*** Opening Available data ***

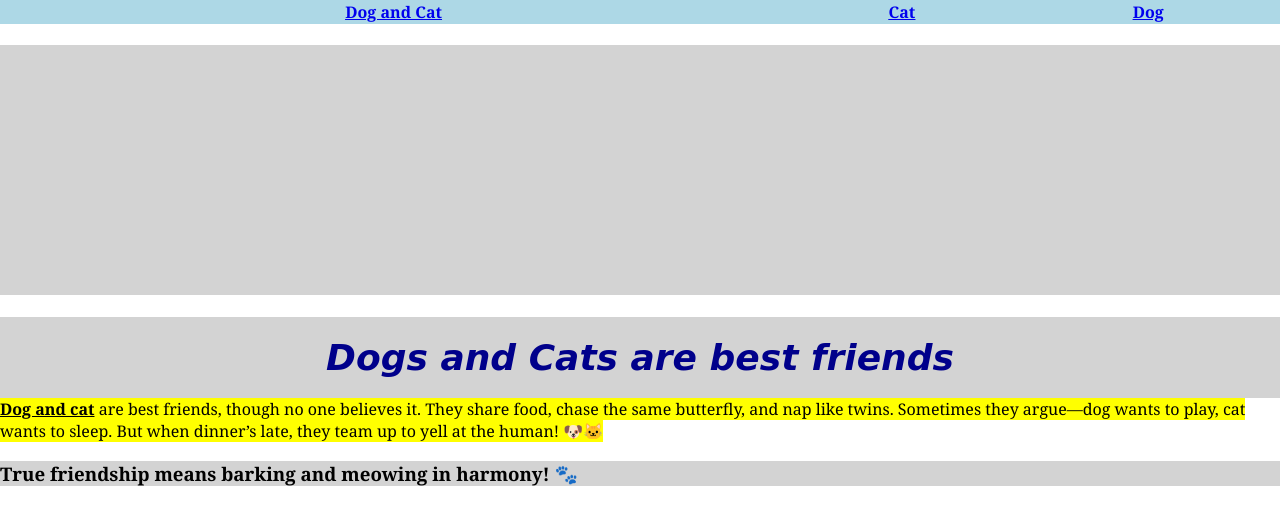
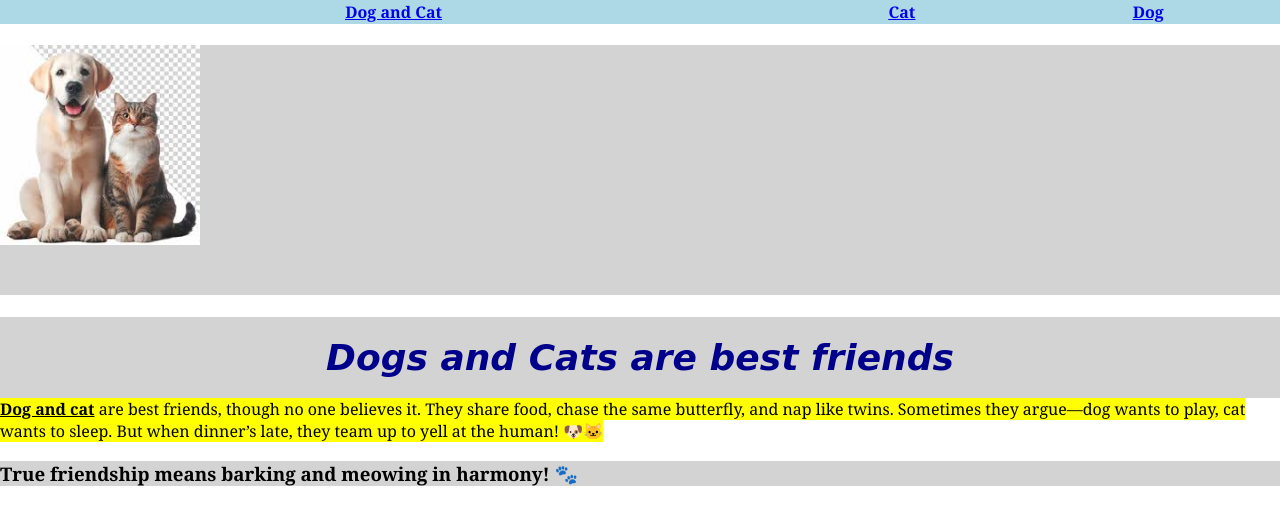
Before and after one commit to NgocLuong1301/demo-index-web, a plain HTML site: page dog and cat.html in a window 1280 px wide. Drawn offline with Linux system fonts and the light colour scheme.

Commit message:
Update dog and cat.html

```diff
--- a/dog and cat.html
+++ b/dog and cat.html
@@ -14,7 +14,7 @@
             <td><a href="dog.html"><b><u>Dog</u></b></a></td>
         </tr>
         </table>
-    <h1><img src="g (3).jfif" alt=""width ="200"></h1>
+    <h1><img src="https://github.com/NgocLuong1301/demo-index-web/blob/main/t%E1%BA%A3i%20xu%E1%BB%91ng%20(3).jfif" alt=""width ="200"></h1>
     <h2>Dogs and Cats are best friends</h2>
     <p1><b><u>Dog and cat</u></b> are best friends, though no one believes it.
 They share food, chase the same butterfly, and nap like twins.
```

*** Closing Available data ***
*** Opening Available data ***

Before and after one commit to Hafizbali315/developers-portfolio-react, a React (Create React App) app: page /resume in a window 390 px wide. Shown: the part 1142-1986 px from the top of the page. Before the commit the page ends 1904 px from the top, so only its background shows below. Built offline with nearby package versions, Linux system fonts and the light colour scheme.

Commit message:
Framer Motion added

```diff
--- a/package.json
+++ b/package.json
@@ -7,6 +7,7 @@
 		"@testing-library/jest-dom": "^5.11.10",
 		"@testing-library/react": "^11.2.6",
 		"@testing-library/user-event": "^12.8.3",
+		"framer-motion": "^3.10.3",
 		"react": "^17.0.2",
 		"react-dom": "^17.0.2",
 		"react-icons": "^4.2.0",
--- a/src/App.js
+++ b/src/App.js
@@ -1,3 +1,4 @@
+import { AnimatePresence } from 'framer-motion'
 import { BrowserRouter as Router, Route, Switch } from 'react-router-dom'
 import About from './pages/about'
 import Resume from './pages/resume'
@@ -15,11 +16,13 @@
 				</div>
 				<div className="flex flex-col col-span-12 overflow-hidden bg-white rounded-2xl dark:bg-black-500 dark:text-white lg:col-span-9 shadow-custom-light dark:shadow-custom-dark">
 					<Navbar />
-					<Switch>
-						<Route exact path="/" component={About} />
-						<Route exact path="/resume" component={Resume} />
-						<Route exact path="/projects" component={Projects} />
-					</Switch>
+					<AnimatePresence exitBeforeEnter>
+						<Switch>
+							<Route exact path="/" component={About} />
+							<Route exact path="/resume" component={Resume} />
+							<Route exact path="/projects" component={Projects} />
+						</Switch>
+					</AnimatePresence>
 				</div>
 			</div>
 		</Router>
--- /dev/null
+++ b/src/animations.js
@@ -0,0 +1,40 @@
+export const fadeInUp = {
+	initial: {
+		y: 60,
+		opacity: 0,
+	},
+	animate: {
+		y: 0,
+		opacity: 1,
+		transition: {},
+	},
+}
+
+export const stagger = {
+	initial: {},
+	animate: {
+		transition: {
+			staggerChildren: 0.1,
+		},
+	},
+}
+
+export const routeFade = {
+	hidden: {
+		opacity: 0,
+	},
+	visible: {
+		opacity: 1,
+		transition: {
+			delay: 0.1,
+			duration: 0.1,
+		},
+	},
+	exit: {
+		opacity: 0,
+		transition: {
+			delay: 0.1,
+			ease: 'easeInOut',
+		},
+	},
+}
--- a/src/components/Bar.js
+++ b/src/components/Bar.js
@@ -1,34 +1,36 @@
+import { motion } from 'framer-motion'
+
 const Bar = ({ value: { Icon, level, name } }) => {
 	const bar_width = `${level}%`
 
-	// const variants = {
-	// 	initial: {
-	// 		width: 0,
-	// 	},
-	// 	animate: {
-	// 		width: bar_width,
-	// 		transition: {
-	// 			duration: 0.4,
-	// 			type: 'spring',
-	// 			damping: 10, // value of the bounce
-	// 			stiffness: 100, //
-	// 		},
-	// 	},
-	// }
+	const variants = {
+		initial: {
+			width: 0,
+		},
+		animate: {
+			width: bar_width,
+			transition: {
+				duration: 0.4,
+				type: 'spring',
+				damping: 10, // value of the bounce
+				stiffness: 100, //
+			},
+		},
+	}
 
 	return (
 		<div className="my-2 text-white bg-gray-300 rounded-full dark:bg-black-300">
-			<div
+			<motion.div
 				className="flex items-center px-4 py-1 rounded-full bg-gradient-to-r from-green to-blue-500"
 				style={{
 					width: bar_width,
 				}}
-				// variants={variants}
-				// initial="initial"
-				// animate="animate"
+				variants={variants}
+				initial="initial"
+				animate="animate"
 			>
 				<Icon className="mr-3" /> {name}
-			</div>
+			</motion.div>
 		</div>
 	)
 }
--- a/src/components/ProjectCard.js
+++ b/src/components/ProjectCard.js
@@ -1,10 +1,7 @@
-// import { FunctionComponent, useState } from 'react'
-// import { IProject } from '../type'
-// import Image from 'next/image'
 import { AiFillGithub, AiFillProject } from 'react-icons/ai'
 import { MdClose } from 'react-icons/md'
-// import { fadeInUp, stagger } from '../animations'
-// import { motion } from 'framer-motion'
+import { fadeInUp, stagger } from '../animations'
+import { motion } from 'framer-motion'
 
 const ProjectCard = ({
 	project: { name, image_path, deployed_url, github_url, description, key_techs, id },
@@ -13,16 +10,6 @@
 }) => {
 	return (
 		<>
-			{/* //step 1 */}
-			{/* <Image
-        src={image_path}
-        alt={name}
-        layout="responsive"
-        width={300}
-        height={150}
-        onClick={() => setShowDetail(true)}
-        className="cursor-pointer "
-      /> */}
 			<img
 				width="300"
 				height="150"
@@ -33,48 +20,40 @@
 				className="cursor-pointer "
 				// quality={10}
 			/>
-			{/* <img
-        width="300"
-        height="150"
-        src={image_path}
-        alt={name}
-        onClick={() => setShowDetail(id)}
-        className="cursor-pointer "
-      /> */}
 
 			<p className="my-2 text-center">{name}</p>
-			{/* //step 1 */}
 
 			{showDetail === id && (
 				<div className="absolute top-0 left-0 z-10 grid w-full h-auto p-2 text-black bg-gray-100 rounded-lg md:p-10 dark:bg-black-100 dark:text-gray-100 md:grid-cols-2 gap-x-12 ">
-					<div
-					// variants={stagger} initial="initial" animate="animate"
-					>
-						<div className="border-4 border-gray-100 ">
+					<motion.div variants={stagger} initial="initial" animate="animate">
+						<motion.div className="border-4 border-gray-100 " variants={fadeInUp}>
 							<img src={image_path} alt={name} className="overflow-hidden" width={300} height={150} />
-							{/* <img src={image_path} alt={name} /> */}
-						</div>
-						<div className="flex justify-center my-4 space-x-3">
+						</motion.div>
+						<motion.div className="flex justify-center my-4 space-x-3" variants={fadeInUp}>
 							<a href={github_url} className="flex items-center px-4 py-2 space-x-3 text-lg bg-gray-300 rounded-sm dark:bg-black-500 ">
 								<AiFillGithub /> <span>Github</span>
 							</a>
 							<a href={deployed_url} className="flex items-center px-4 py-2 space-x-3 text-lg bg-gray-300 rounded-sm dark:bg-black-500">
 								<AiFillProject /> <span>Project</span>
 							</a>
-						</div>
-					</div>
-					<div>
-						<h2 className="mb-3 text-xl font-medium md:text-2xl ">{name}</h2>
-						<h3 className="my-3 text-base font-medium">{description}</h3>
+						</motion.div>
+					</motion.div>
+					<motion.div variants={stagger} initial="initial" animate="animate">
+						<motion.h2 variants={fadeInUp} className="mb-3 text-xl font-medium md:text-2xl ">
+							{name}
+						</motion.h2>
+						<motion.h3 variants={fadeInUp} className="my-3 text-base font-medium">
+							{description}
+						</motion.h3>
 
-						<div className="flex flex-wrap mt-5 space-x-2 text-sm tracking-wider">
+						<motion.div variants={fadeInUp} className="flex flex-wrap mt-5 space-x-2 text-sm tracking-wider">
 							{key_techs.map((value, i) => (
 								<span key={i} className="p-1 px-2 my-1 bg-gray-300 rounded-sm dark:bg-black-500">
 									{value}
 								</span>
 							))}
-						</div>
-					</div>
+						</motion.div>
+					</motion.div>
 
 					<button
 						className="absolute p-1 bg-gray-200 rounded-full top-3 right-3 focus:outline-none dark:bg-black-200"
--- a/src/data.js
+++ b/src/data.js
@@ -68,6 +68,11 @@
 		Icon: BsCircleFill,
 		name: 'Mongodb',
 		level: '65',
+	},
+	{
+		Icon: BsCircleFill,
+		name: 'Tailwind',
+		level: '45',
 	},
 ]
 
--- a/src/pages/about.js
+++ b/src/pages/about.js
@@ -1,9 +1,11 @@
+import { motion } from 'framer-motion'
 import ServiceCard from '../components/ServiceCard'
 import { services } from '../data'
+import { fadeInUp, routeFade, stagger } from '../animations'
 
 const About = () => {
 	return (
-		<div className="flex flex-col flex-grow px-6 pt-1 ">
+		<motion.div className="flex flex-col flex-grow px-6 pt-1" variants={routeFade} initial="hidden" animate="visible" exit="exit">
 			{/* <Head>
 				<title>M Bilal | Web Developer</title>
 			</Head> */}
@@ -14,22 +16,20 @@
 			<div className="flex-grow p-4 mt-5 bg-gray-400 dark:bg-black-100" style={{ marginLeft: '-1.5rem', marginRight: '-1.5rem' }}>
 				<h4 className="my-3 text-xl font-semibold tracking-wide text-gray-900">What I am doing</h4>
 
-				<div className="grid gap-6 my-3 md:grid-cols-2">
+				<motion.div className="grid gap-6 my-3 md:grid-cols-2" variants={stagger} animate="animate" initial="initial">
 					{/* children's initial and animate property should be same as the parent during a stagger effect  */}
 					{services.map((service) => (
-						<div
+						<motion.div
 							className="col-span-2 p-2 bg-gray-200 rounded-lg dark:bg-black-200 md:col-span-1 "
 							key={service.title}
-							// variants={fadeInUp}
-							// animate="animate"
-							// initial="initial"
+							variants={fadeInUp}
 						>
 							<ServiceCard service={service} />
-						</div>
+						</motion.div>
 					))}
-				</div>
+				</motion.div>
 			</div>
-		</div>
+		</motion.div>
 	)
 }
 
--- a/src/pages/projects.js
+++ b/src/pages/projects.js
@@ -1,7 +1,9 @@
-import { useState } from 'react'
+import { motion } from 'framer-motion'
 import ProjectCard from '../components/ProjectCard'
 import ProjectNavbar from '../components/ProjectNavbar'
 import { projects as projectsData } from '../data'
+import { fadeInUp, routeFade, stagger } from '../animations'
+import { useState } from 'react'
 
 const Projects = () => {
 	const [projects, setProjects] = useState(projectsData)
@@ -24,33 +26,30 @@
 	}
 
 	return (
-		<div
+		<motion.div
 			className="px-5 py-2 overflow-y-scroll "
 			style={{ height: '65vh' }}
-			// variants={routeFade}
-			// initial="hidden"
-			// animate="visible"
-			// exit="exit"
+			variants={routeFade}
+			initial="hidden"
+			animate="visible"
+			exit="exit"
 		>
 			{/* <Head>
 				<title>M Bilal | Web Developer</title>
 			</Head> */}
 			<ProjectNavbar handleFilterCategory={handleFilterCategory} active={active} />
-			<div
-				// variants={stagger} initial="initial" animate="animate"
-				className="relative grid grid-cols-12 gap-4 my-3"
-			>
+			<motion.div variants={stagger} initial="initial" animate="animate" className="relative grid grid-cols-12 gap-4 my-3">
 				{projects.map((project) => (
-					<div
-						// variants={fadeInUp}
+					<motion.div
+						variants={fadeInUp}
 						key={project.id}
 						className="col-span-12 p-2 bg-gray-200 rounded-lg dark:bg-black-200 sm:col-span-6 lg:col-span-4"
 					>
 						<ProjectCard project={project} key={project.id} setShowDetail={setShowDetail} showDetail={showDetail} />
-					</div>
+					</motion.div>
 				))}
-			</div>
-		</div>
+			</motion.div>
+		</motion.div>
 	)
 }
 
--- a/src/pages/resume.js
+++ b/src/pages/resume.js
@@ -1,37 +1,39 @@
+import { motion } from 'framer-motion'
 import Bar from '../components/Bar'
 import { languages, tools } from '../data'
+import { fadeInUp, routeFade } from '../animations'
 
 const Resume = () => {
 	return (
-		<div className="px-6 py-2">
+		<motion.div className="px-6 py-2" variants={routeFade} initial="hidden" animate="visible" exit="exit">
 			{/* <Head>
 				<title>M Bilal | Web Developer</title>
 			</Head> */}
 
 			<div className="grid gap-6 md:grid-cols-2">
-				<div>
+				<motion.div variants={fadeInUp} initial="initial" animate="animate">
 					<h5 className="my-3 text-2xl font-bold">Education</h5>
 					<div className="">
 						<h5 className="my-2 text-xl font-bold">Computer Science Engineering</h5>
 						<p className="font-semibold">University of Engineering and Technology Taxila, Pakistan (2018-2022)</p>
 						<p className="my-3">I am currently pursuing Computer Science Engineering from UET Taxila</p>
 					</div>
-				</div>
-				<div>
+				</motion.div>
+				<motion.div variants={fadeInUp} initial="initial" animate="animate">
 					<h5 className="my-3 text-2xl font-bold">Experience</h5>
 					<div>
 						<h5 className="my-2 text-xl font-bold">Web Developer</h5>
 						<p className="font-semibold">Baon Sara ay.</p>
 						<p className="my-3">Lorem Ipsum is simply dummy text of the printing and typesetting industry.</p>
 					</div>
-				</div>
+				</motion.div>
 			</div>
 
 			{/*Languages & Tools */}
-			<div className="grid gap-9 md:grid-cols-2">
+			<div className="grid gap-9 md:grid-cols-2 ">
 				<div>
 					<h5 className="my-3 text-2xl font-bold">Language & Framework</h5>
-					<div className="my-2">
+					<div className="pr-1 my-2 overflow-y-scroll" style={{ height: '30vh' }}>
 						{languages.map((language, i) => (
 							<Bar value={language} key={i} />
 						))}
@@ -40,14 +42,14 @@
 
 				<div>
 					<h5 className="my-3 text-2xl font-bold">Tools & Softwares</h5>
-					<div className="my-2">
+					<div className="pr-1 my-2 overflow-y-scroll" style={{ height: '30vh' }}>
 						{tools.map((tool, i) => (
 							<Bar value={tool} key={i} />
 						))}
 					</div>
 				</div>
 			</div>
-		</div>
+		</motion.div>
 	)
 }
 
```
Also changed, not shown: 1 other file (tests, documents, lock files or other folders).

*** Closing Available data ***

> [Assignment]: Check each line of the records above for the string "components", and report every line that has it.

> [Response below]:
--- a/src/components/Bar.js
+++ b/src/components/Bar.js
--- a/src/components/ProjectCard.js
+++ b/src/components/ProjectCard.js
 import ServiceCard from '../components/ServiceCard'
 import ProjectCard from '../components/ProjectCard'
 import ProjectNavbar from '../components/ProjectNavbar'
 import Bar from '../components/Bar'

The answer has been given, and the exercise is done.